** PROBLEM TO WORK ON **
Go through the lines below and copy any that hold the string "href".

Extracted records
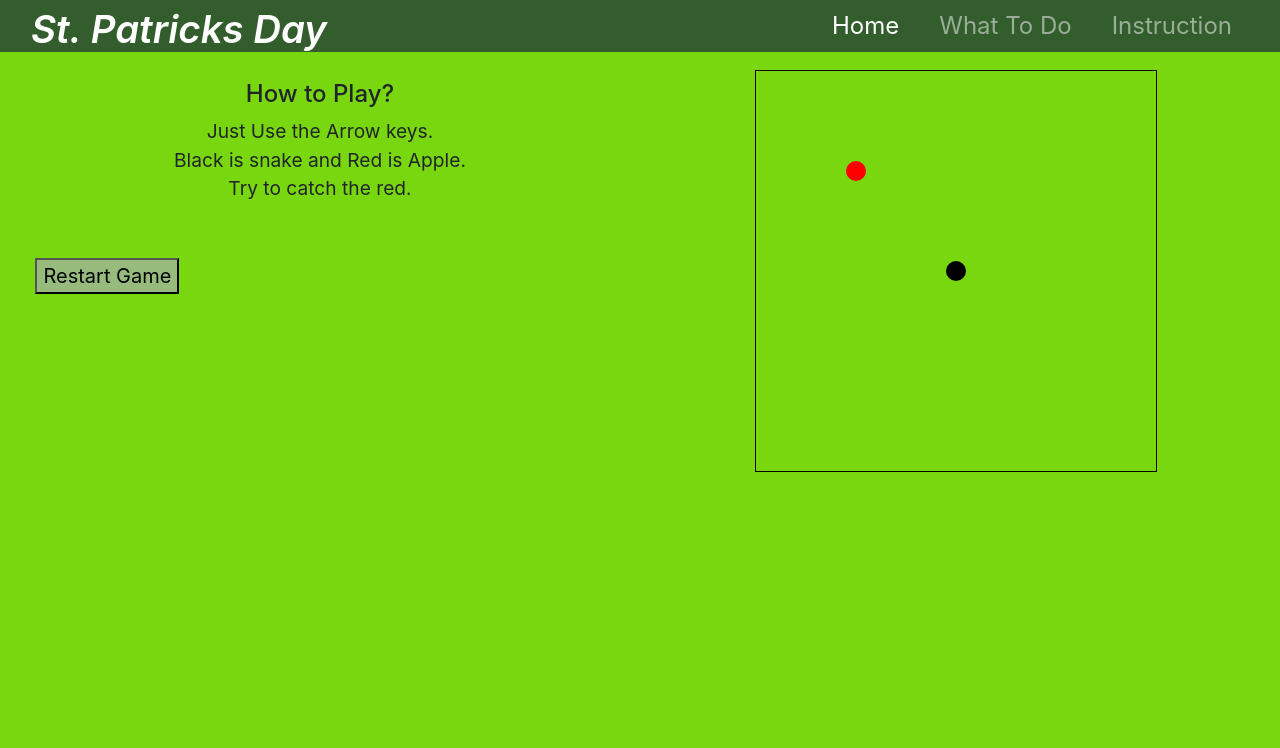
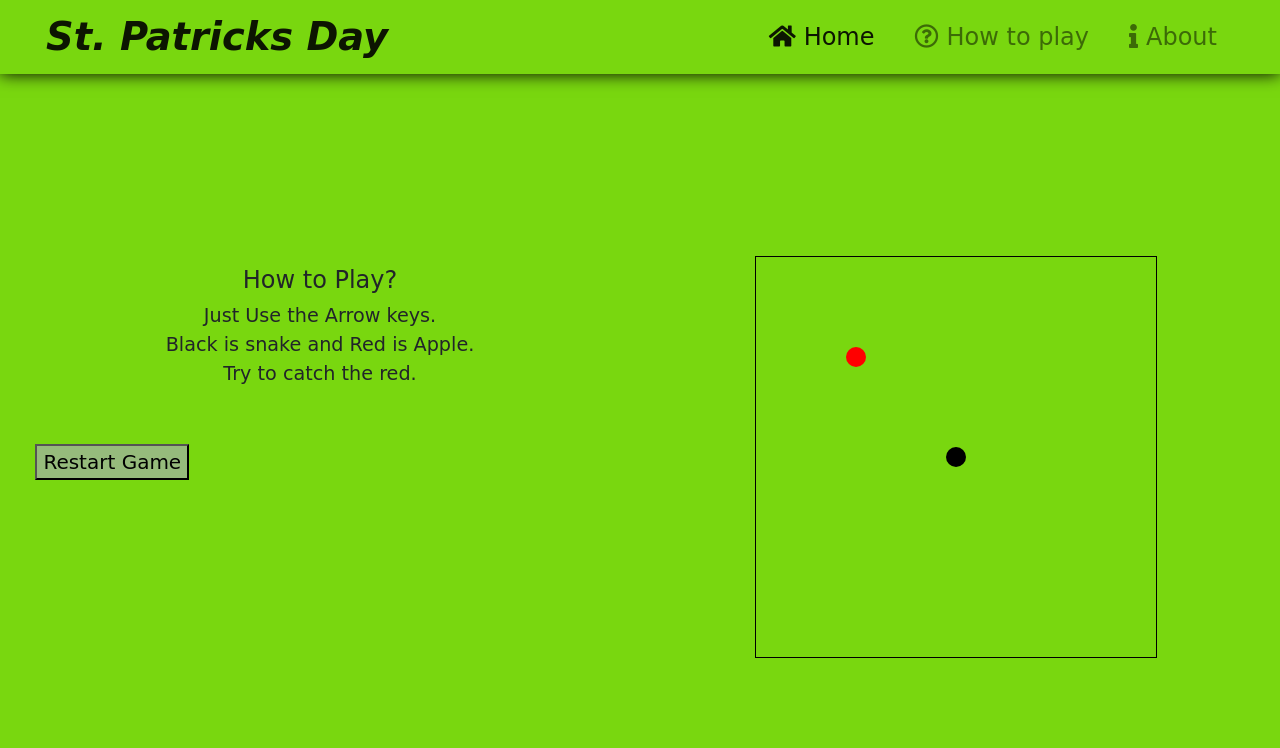
Before and after one commit to Summersby95/saint-patrick-hack, a plain HTML site: page index.html in a window 1280 px wide. Shown: the top 748 px of the page. Drawn offline with nearby package versions, Linux system fonts and the light colour scheme; a web font is replaced by a local one.

Commit message:
Structure ammended and unkempt font installed

```diff
--- a/assets/css/style.css
+++ b/assets/css/style.css
@@ -1,14 +1,29 @@
+@import url('https://fonts.googleapis.com/css2?family=Unkempt&display=swap');
+
+:root {
+  --paddygreen: #79d70f;
+}
+
+
 body{
-  background-color: #79d70f;/*#81b214;*/
+  background-color: var(--paddygreen);/*#81b214;*/
   font-size: 1.2rem;
 }
+
+header {
+  box-shadow: 0 0 1rem #000;
+}
+
+section {
+  height: 100vh;
+  font-family: 'Unkempt', cursive;
+  padding-top: 7rem;
+}
+
 /*-------------------------NavBar*/
-.navbar-nav li{
-  text-align: right;
-  color:black;
-}
 .navbar{
-  background-color: #335d2d;
+  font-family: 'Unkempt', cursive;
+  background-color: var(--paddygreen);
   margin-bottom : 0;
   border: 0;
   display: -webkit-box;
@@ -23,8 +38,6 @@ body{
   display: inline-block;
   font-size: 200%;
   font-weight: 600;
-    height: 50px;;
-    width: 150px;
   text-align: left;
   font-style: italic;
 }
@@ -40,6 +53,10 @@ body{
   flex-direction: column;
   margin-bottom: 0;
   margin-right: 0;
+}
+.navbar-nav li{
+  text-align: right;
+  color:black;
 }
 /*------------------------instruction*/
 .ins{
--- a/index.html
+++ b/index.html
@@ -14,9 +14,12 @@
    <link rel="stylesheet" href="assets/css/style.css">
  </head>
  <body>
+
 <!--Navigation-->
-  <header>
-    <nav class="navbar navbar-expand-md navbar-dark fixed-top">
+  <header class="container-fluid sticky-top py-2">
+    <div class="row align-items-center justify-content-center ">
+      <div class="col-12">
+        <nav class="navbar navbar-expand-md navbar-light">
             <a class="navbar navbar-brand" href="index.html">St. Patricks Day</a>
             <button class="navbar-toggler" aria-expanded="false" aria-controls="navbarNavDropDown"
                 aria-label="Toggle navigation" type="button" data-target="#navbarNavDropDown" data-toggle="collapse">
@@ -27,20 +30,25 @@
             <div class="collapse navbar-collapse justify-content-end" id="navbarNavDropDown">
                 <ul class="navbar-nav">
                     <li class="nav-item  mr-4">
-                    <a class="nav-link active" href="index.html">Home</a>
+                        <a class="nav-link active" href="#"><i class="fas fa-home pr-2"></i>Home</a>
                     </li>
                     <li class="nav-item mr-4">
-                    <a class="nav-link" href="animalinfo.html">What To Do</a>
+                        <a class="nav-link" href="#id-about-stpaddy"><i class="far fa-question-circle pr-2"></i></i>How to play</a>
                     </li>
                     <li class="nav-item mr-4">
-                    <a class="nav-link" href="contact.html">Instruction</a>
+                        <a class="nav-link" href="#id-about-stpaddy"><i class="fas fa-info pr-2"></i>About</a>
                     </li>
                 </ul>
             </div>
         </nav>
+      </div>
+    </div>
   </header>
-  <div class="container-fluid game-container">
-    <div class="row">
+
+<!--Content-->
+  <main class="container-fluid">
+    <!--Game-->
+    <section id="id-game-container" class="row game-container justify-content-center">
         <div class="col-lg-6 float-left guide">
           <div class="ins">
             <h4>How to Play?</h4>
@@ -48,10 +56,20 @@
             <span><button class="restart-btn" onclick="restart()">Restart Game</button></span>
           </div>
         </div>
-      <div class="col-lg-6 float-right">
+        <div class="col-lg-6">
           <canvas id="gameboard" width="400" height="400"></canvas>
         </div>
-  </div>
+    </section>
+    <!--About St Patricks Day-->
+    <section id="id-about-stpaddy" class="row justify-content-center">
+      <div class="col-12 text-center"><h2>About St Patricks day</h2></div>
+    </section>
+    <!--About -->
+    <section id="" class="row justify-content-center">
+      <div class="col-12 text-center"><h2>Fun facts</h2></div>
+    </section>
+  </main>
+
   <!--Footer-->
   <footer class="container-fluid fixed-bottom">
     <div id="footer-details" class="row">
```
Lines whose indentation alone changed are shown as unchanged.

** EXERCISE ANSWER **
    <link rel="stylesheet" href="assets/css/style.css">
             <a class="navbar navbar-brand" href="index.html">St. Patricks Day</a>
-                    <a class="nav-link active" href="index.html">Home</a>
+                        <a class="nav-link active" href="#"><i class="fas fa-home pr-2"></i>Home</a>
-                    <a class="nav-link" href="animalinfo.html">What To Do</a>
+                        <a class="nav-link" href="#id-about-stpaddy"><i class="far fa-question-circle pr-2"></i></i>How to play</a>
-                    <a class="nav-link" href="contact.html">Instruction</a>
+                        <a class="nav-link" href="#id-about-stpaddy"><i class="fas fa-info pr-2"></i>About</a>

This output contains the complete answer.